Americans are still dying for a hopeless cause in Afghanistan; meanwhile, the media and populace simply ignore a seemingly perpetual war.
The absurd hopelessness was the worst part. No, it wasn’t the Improvised Explosive Devices (IEDs) blowing limbs off my boys, or the well-aimed gunshot wounds suffered by others; it wasn’t even the horror of ordering the deaths of other (“enemy”) human beings.
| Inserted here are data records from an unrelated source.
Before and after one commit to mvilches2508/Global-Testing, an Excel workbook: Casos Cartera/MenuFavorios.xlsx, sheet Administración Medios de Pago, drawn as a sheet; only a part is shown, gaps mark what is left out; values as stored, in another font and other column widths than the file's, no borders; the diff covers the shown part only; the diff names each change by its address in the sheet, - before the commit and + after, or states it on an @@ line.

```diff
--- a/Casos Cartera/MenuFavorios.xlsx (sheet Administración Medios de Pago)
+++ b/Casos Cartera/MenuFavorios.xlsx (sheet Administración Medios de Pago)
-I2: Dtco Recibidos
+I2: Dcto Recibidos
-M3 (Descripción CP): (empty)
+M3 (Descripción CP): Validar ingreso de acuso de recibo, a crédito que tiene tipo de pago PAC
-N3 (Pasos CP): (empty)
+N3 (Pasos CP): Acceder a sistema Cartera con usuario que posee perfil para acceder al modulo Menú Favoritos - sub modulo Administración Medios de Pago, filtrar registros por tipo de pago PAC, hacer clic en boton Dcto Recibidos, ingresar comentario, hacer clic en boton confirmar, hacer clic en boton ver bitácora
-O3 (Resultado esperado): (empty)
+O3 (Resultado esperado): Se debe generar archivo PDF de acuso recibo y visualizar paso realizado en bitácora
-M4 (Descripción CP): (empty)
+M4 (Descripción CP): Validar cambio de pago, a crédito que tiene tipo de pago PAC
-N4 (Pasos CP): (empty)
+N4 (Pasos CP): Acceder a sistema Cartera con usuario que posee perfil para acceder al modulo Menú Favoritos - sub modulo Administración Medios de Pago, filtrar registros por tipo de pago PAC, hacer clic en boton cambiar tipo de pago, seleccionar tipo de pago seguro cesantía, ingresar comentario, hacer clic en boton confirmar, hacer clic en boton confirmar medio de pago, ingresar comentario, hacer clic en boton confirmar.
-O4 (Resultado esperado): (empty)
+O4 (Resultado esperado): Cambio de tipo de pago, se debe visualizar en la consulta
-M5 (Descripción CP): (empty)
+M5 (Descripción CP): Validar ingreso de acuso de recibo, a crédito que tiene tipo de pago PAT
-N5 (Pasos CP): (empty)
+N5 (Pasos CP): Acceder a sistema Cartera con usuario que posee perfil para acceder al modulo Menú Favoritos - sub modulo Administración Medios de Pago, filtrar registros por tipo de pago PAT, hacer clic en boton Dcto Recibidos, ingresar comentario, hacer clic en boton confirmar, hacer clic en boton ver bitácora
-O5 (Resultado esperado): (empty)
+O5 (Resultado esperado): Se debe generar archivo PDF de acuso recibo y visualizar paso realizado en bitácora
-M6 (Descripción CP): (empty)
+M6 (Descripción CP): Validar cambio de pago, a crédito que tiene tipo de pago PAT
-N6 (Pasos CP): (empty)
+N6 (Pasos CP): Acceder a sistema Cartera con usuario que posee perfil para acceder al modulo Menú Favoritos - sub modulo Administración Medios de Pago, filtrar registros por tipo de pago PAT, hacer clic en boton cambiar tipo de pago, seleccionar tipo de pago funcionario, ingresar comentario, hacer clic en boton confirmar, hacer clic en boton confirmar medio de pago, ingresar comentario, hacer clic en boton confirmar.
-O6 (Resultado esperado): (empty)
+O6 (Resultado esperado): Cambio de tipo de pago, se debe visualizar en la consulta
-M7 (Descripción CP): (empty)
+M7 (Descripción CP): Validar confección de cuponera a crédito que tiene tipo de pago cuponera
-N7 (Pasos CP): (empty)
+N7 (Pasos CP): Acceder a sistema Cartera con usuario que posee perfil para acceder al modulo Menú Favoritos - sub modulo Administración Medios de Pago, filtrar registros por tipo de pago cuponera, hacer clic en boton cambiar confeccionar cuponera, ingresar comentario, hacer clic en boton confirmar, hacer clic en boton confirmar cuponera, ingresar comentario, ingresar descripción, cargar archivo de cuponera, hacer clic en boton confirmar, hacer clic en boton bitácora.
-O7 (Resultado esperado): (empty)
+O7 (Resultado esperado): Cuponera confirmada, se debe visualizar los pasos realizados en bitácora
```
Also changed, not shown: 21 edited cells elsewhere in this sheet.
No, for a captain commanding 100 odd troopers in Southwest Kandahar province at the height of the Obama “surge” of 2011, what most struck me was the feeling of futility; the sense that the mission was fruitless operationally, and, of course, all but ignored at home. After a full year of saturating the district with American soldiers, the truth is we really controlled only the few square feet we each stood on. The Taliban controlled the night, the farmlands, the villages. And, back in 2011, well, the U.S. had about 100,000 servicemen and women in country. There are less than 15,000 on the ground now.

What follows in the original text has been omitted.